FOR Mr Gondai Simango of Checheche, Chipinge, yesteryears’ cotton earnings would far exceed his expectations.
The Presidential Input Scheme introduced in 2015, plus a good producer price, ensured that he had huge rewards.
Mr Simango sent his five children to school, three of them up to university level, through cotton production.
He also managed to acquire a three-tonne truck to provide transport services to other villagers.
In a recent interview, Mr Simango said: “This is what we grew up seeing in our community. I never expected that proceeds from cotton farming would make it possible for me to provide for my family.
“I managed to send all my children to boarding schools, three of them up to university level. They had a comfortable upbringing through cotton farming.”
Indeed, families in Chipinge were raised, livestock bought, houses built and farming equipment bought from proceeds of cotton production.
This was from the early 1980s until the late 1990s when the Lowveld was a leading cotton producer.
Sadly, that is not the case anymore.
Cotton producing areas in Zimbabwe include the central and north- western parts of the country in Midlands Province, covering areas in Gokwe South and Gokwe North; the northern parts of the country in Mashonaland Central Province around Muzarabani, Mahuwe and Mushumbi; the south-eastern parts of the country in Manicaland and Masvingo provinces, covering areas around Checheche, Mwenezi and Chiredzi; as well as Binga in the Zambezi Valley of Matabeleland North Province.
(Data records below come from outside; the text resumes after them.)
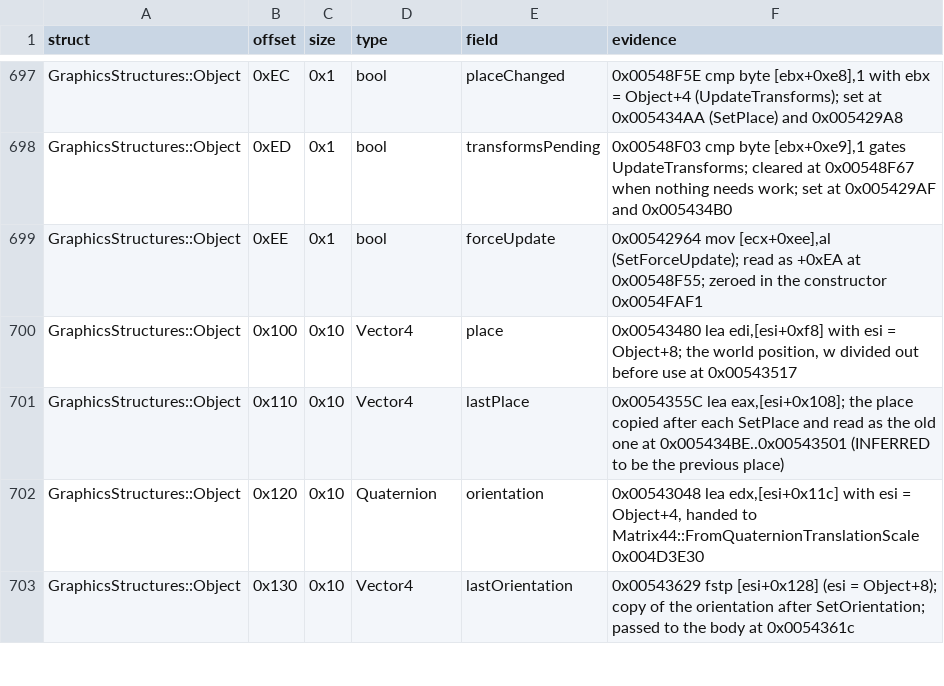
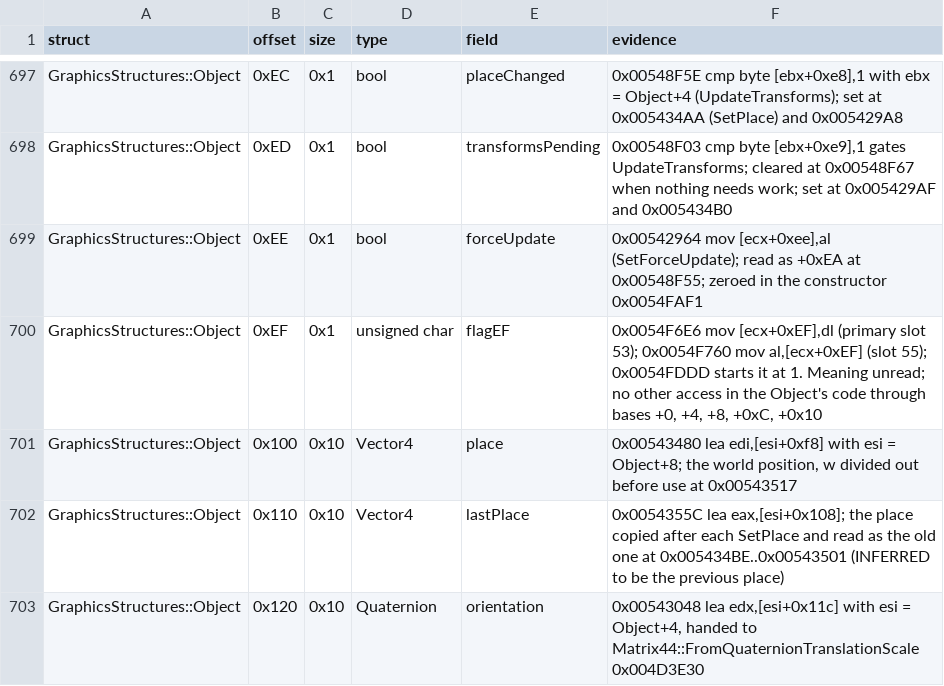
Before and after one commit to Whocares66-Dev/DAOAddressLibrary, a CSV file: data/structs.csv, drawn as a sheet; only a part is shown, gaps mark what is left out; the shorter side is filled out with more unchanged rows; the diff covers the shown part only.

```diff
--- a/data/structs.csv
+++ b/data/structs.csv
@@ -699,2 +699,3 @@ GraphicsStructures::Object,0xED,0x1,bool,transformsPending,"0x00548F03 cmp byte
 GraphicsStructures::Object,0xEE,0x1,bool,forceUpdate,"0x00542964 mov [ecx+0xee],al (SetForceUpdate); read as +0xEA at 0x00548F55; zeroed in the constructor 0x0054FAF1"
+GraphicsStructures::Object,0xEF,0x1,unsigned char,flagEF,"0x0054F6E6 mov [ecx+0xEF],dl (primary slot 53); 0x0054F760 mov al,[ecx+0xEF] (slot 55); 0x0054FDDD starts it at 1. Meaning unread; no other access in the Object's code through bases +0, +4, +8, +0xC, +0x10"
 GraphicsStructures::Object,0x100,0x10,Vector4,place,"0x00543480 lea edi,[esi+0xf8] with esi = Object+8; the world position, w divided out before use at 0x00543517"
```
Also changed, not shown: 12 added rows and 1 edited cell elsewhere in this file, 1 other file.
Cotton is a major source of income for rural communities in these areas.
The crop is usually grown under contract farming arrangements where contractors supply production inputs (seed, fertilisers and chemicals) to farmers on loan.
After harvesting, the contractor buys the cotton, deducts the costs of the inputs and pays the contract farmer the remaining balance.
Some farmers find themselves stuck in huge debts as the money they would have earned from selling their crop is not enough to fund their next crop production, thus relegating them to mere labourers.
In an interview on the decline of cotton production in Checheche and Chisumbanje areas, national organising secretary for the Cotton Council of Zimbabwe, Mr Thulani Thondlana said cotton production is fast deteriorating due to the cost of production versus profit.
“It is no longer viable to grow cotton as its price does not allow one to get back to the fields.
“Secondly, it is taking time for farmers to get paid after delivering their cotton at the various buying points. Most farmers have now switched to sesame farming as it is fetching higher prices than cotton. This past season, sesame was going for between US$1 and US$1.25 per kilogramme, while cotton was at US$0.46c.”
According to Mr Thondlana, more than 50 percent of the farmers in the Lowveld have reduced their hacterage to accommodate sesame.
Sesame seeds are a good source of healthy fats, protein, B vitamins, minerals, fibre, antioxidants, and other beneficial plant compounds.
Regularly eating substantial portions of these seeds — not just an occasional sprinkling on a burger bun — may aid blood sugar control, combat arthritis pain, and lower cholesterol.
Sesame seeds are a good source of antioxidants and they are rich in micro nutrients like calcium, iron and vitamin E.
They also help in improved male and female fertility.
In proffering possible solutions to see cotton regain its white gold status, Mr Thondlana said: “Opening up the market is crucial. If you look at the current system, it favours one company, yet it is failing to absorb the crop. Levelling the playing field will make the sub-sector competitive.
“If you check on the market, maize seed is readily available in several shops, but you don’t find cotton seed like that. That monopolistic system should be removed.
“It would also be prudent to bring back the credit scheme. The contract system is killing the industry as farmers are bound to sell all their produce to one buyer, even though the prices are not favourable.
“Long back, farmers had access to credits and after paying them back, farmers were allowed to sell their surplus to the highest bidder. This made the market competitive,” said Mr Thondlana.
After slumping to a two-decade low of 28 000 tonnes in 2015, cotton production has been on a rebound due to Government’s intervention through the Presidential Input Support Scheme which provides free seed, fertilisers and chemicals.
The State-assisted programme brought new hope for farmers.
As a result,cotton output has been increasing. Cotton is one of Zimbabwe’s major cash crops and contributes significantly to economic growth and improved livelihoods among growers.